  • Arizona refugee organizations have helped resettle 140 Syrian refugees, or 7.6 percent of the national total of about 1,800 since the Syrian Civil War erupted in March of 2011, according to the Refugee Processing Center. Only four states have received more.

    Some have raised concerns that Islamic militants might slip into the country under the guise that they are refugees. That argument was raised Thursday in a Senate Judiciary Committee hearing in which Sen. Charles Grassley, R-Iowa, said “ISIS and other terrorist groups have made it abundantly clear that they will use the refugee crisis to try to enter the United States.”

    But State Department witnesses at that hearing said refugees go through a thorough background check before being admitted to this country. Magnuson said that even a fast-tracked application would take months and that it will more likely take 18 months for Syrians starting the process now to show up in Arizona in significant numbers.

    Thoresen said the process can take even longer, citing one Syrian family that his group welcomed last month – three years after leaving Syria for Jordan.

    “If you were ISIS there’s a lot quicker ways to come into the United States than a three-year process of getting refugee status through Jordan or Turkey or Lebanon,” he said. “Terrorists don’t come through refugee channels.”

    Rep. Ruben Gallego, D-Phoenix, said that in addition to our “particular calling as a country to take in refugees,” the U.S. has a responsibility to accept its share. And we should welcome them, he said.

    “Refugees when they come to the United States end up being the best citizens of this country,” Gallego said. “They’re so grateful to have the opportunity to live in a stable country that’s going to take care of them in their hour of need.”

    Magnuson said her organization’s role is to help all refugees adjust to life in a “brand new environment,” emphasizing basic necessities of employment, education, language, as well as learning about things like leases and rent.

    “The Syrians being one of those (populations), have done pretty well so far from what we’ve seen,” Magnuson said.

    Gallego said the presence of middle class Syrians and other Middle Easterners would be a welcome addition to Phoenix. And Syrians have adapted to life well in Arizona, according to representatives from refugee processing centers in the state.

    “We are a country of immigrants.
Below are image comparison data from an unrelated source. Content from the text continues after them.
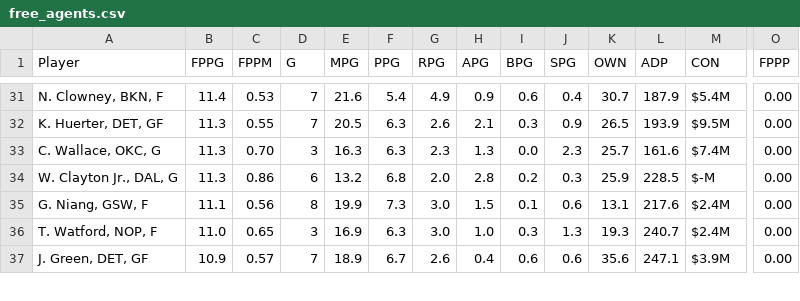
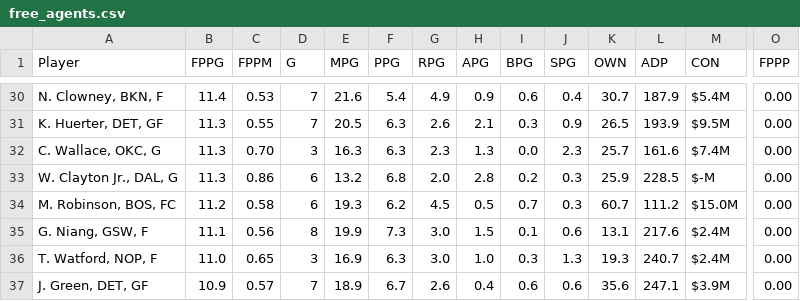
Before and after one commit to fedecast/SandC_draft, a CSV file: data/free_agents.csv, drawn as a sheet; only a part is shown, gaps mark what is left out; rows hold the shown columns only; the diff covers the shown part only; the diff names each change by its address in the sheet, - before the commit and + after, or states it on an @@ line.

```diff
--- a/data/free_agents.csv
+++ b/data/free_agents.csv
+row 34: M. Robinson, BOS, FC | 11.2 | 0.58 | 6 | 19.3 | 6.2 | 4.5 | 0.5 | 0.7 | 0.3 | 60.7 | 111.2 | $15.0M | 0.00
```
Also changed, not shown: 2 added rows, 3 removed rows and 2 edited cells elsewhere in this file, 4 other files.
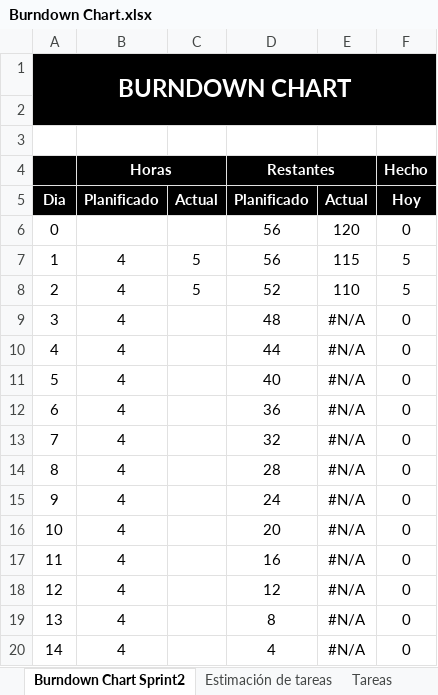
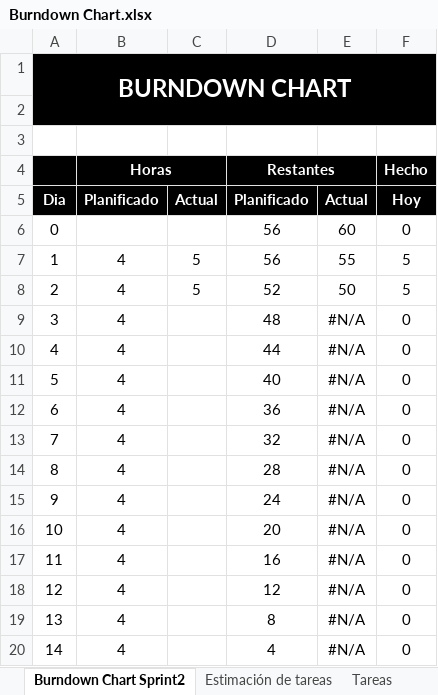
Before and after one commit to DanSotoC/G4HD, an Excel workbook: Documentación/Burndown Chart.xlsx, sheet Burndown Chart Sprint2, drawn as a sheet; values as stored, in another font and other column widths than the file's, no borders; charts and pictures not drawn; the diff names each change by its address in the sheet, - before the commit and + after, or states it on an @@ line.

Commit message:
Brundown chart, modificacion horas totales

```diff
--- a/Documentación/Burndown Chart.xlsx (sheet Burndown Chart Sprint2)
+++ b/Documentación/Burndown Chart.xlsx (sheet Burndown Chart Sprint2)
-E6: 120
+E6: 60
-E7: 115
+E7: 55
-E8: 110
+E8: 50
```
Also changed, not shown: charts or pictures.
We’re a country that took in some of the first refugees from all over the world,” Gallego said, “We should continue that legacy.”